Edit tracking data:

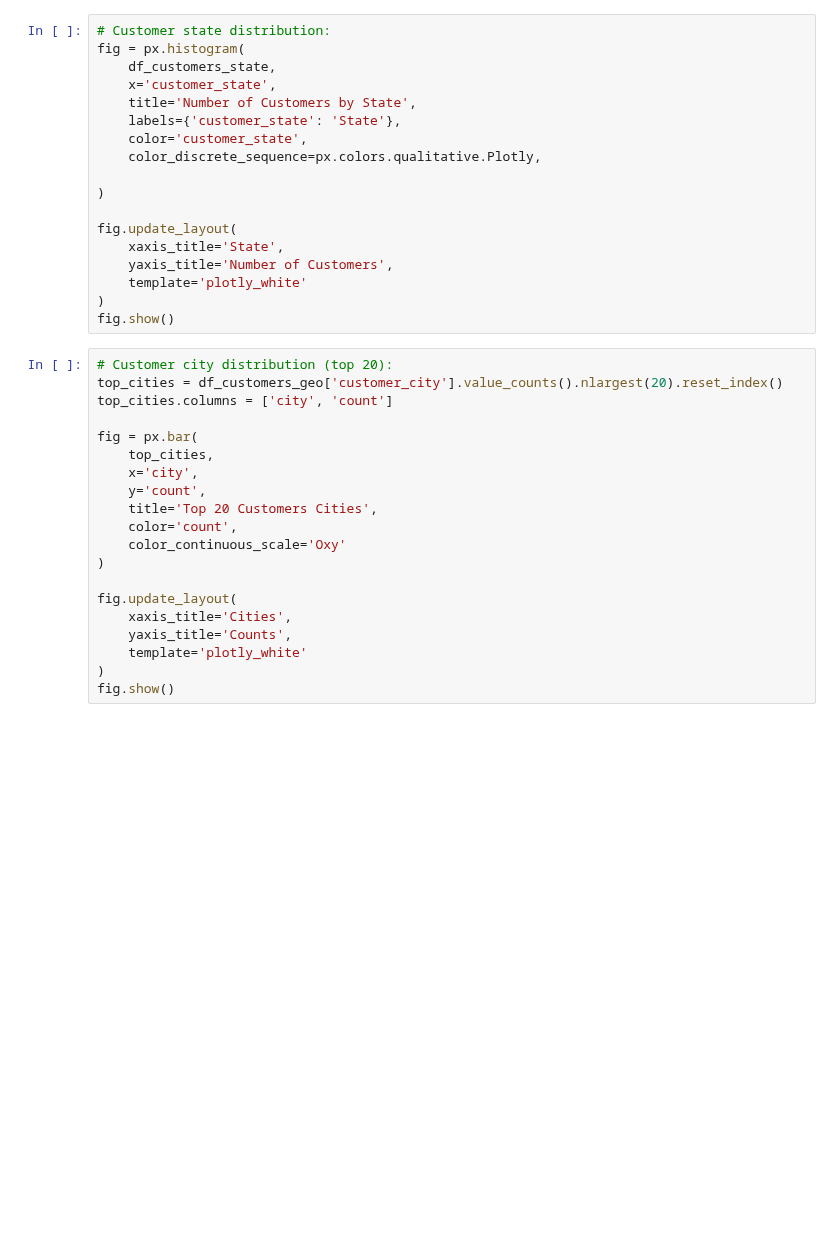
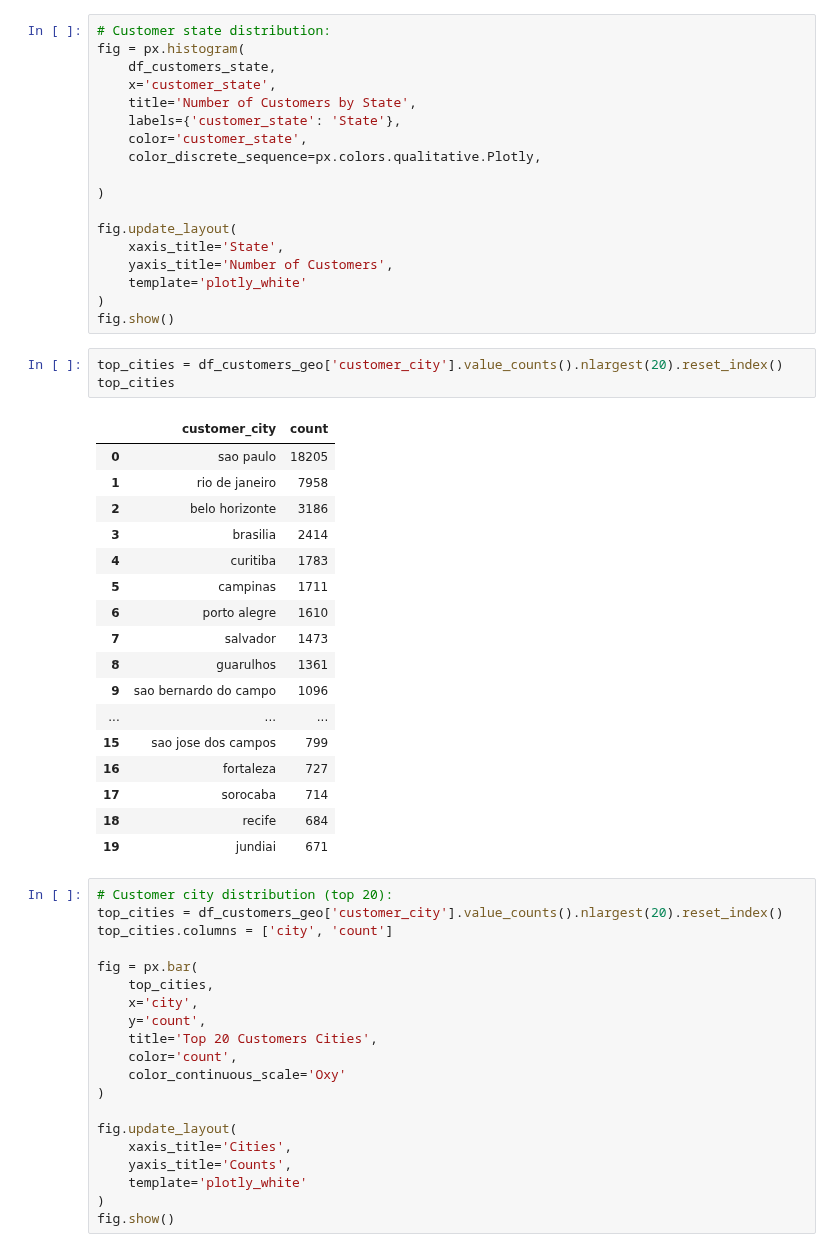
Before and after one commit to RioPramana21/Final-Project-Olist, a Jupyter notebook: preparation_notebooks/FinPro Olist Anlaysis.ipynb, the cells around one changed output. Drawn from its saved outputs; the diff is of its cells as text; blank space fills up the shorter version.

```diff
--- a/preparation_notebooks/FinPro Olist Anlaysis.ipynb
+++ b/preparation_notebooks/FinPro Olist Anlaysis.ipynb
@@ -859,6 +881,27 @@ fig.update_layout(
     template='plotly_white'
 )
 fig.show()
+# %%
+top_cities = df_customers_geo['customer_city'].value_counts().nlargest(20).reset_index()
+top_cities
+# %% [output]
+|  | customer_city | count |
+| 0 | sao paulo | 18205 |
+| 1 | rio de janeiro | 7958 |
+| 2 | belo horizonte | 3186 |
+| 3 | brasilia | 2414 |
+| 4 | curitiba | 1783 |
+| 5 | campinas | 1711 |
+| 6 | porto alegre | 1610 |
+| 7 | salvador | 1473 |
+| 8 | guarulhos | 1361 |
+| 9 | sao bernardo do campo | 1096 |
+| ... | ... | ... |
+| 15 | sao jose dos campos | 799 |
+| 16 | fortaleza | 727 |
+| 17 | sorocaba | 714 |
+| 18 | recife | 684 |
+| 19 | jundiai | 671 |
 # %%
 # Customer city distribution (top 20):
 top_cities = df_customers_geo['customer_city'].value_counts().nlargest(20).reset_index()
```
Also changed, not shown: parts of 3 cells of this notebook.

What you will do: What you give back must match the entries exactly, apart from the omitted pictures.

Solution for this task:
Before and after one commit to RioPramana21/Final-Project-Olist, a Jupyter notebook: preparation_notebooks/FinPro Olist Anlaysis.ipynb, the cells around one changed output. Drawn from its saved outputs; the diff is of its cells as text; blank space fills up the shorter version.

```diff
--- a/preparation_notebooks/FinPro Olist Anlaysis.ipynb
+++ b/preparation_notebooks/FinPro Olist Anlaysis.ipynb
@@ -859,6 +881,27 @@ fig.update_layout(
     template='plotly_white'
 )
 fig.show()
+# %%
+top_cities = df_customers_geo['customer_city'].value_counts().nlargest(20).reset_index()
+top_cities
+# %% [output]
+|  | customer_city | count |
+| 0 | sao paulo | 18205 |
+| 1 | rio de janeiro | 7958 |
+| 2 | belo horizonte | 3186 |
+| 3 | brasilia | 2414 |
+| 4 | curitiba | 1783 |
+| 5 | campinas | 1711 |
+| 6 | porto alegre | 1610 |
+| 7 | salvador | 1473 |
+| 8 | guarulhos | 1361 |
+| 9 | sao bernardo do campo | 1096 |
+| ... | ... | ... |
+| 15 | sao jose dos campos | 799 |
+| 16 | fortaleza | 727 |
+| 17 | sorocaba | 714 |
+| 18 | recife | 684 |
+| 19 | jundiai | 671 |
 # %%
 # Customer city distribution (top 20):
 top_cities = df_customers_geo['customer_city'].value_counts().nlargest(20).reset_index()
```
Also changed, not shown: parts of 3 cells of this notebook.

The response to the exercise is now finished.